What Is Gatsbying? This Literary Dating Practice Is Actually Super Common
Ah, the weird and wonderful world of social media. With our favorite apps so much a part of how we communicate with each other, we've had to come up with special terms to describe much of what we do from Twitter to Instagram. If you're trying to hook up with someone you slide into their DMs. If you're talking about someone behind their back, but also sort of right in front of their face, you're tweeting subs or sub-tweeting. If you suddenly stop talking to someone on social media altogether, you're ghosting them. The list of peculiar social media-sims goes on and on.
It reads: "Posting a Snapchat to your story and then waiting for that one specific person to watch it, is the modern day equivalent of Gatsby throwing elaborate parties seeking Daisy's attention."
That's right, we're talking all about "Gatsbying" or the very particular ways we try to get attention from our crushes on social media. We've all been guilty of snapping a particularly alluring selfie or posting a Snap we know will make our crushes laugh.
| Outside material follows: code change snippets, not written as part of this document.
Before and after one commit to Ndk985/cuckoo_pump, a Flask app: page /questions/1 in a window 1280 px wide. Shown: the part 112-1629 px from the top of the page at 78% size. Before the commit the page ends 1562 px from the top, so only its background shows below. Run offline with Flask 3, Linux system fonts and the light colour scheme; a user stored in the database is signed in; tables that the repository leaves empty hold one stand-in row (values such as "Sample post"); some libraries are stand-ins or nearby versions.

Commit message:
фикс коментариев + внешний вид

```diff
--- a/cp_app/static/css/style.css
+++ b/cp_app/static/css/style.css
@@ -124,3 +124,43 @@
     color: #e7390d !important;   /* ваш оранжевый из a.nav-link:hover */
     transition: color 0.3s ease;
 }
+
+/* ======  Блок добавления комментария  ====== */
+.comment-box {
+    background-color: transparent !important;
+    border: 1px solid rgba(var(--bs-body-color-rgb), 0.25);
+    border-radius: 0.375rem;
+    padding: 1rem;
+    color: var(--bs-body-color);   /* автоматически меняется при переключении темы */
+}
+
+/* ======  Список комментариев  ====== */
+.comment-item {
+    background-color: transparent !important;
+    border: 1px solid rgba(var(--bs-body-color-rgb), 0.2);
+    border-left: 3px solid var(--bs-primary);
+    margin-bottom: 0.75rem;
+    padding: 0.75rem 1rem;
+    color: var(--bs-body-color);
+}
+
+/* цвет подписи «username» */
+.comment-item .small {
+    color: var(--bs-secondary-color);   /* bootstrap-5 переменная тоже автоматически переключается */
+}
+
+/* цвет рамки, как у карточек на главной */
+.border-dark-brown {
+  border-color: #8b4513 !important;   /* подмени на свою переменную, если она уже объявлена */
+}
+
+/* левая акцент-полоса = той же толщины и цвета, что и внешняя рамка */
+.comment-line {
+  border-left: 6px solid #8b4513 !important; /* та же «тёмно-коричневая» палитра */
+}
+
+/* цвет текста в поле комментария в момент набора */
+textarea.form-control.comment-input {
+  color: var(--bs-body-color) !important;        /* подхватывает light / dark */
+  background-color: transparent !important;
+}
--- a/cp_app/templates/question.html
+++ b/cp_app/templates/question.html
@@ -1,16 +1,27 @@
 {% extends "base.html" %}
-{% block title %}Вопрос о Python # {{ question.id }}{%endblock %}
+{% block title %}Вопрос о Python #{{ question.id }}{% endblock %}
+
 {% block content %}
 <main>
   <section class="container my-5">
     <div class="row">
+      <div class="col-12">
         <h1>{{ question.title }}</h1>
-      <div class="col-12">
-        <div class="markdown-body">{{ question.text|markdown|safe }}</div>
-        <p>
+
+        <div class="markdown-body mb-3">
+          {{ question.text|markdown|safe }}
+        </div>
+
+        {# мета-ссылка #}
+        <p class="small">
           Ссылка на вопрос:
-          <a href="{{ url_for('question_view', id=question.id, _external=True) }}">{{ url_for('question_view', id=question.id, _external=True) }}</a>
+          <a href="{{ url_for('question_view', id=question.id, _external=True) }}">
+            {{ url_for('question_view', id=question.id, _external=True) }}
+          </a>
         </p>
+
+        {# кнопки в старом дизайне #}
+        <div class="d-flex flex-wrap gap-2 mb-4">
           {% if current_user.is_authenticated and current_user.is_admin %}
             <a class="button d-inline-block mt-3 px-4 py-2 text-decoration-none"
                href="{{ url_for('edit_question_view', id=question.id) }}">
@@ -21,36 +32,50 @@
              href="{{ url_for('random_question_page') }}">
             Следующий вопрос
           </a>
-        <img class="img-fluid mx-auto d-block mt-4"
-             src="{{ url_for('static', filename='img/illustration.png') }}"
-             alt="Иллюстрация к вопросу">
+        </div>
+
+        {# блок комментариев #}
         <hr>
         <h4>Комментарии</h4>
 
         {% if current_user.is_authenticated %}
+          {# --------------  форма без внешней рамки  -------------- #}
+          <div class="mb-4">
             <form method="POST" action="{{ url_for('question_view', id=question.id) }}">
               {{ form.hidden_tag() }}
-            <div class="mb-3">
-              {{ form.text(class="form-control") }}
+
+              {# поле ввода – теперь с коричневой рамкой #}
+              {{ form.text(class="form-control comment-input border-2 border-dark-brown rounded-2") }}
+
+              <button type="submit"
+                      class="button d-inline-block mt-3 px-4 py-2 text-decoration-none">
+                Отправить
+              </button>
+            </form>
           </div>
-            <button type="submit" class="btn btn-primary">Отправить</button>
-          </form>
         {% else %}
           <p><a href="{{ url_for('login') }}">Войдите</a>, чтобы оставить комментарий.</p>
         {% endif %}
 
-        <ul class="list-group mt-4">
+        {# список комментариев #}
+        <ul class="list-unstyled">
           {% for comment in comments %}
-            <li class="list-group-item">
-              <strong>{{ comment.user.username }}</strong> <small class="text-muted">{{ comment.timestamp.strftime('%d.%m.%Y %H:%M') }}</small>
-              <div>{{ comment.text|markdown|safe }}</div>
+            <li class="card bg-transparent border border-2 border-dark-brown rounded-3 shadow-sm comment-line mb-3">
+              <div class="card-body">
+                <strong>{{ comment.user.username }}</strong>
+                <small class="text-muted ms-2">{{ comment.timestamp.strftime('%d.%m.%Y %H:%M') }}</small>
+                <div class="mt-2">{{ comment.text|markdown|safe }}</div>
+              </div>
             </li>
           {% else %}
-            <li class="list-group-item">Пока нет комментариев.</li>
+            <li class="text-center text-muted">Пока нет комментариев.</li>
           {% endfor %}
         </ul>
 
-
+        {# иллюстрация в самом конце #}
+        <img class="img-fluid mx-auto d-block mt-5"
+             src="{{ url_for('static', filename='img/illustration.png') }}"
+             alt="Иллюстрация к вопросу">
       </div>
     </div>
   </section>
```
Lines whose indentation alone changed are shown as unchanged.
Though there's nothing wrong with a little intentional social media action, it does seem worth mentioning that Gatsby's story is a tragic one, and written entirely so that we don't romanticize unrequited love. But, hey, maybe if he was working with Snap filters instead of that green light, things might have turned out a little differently...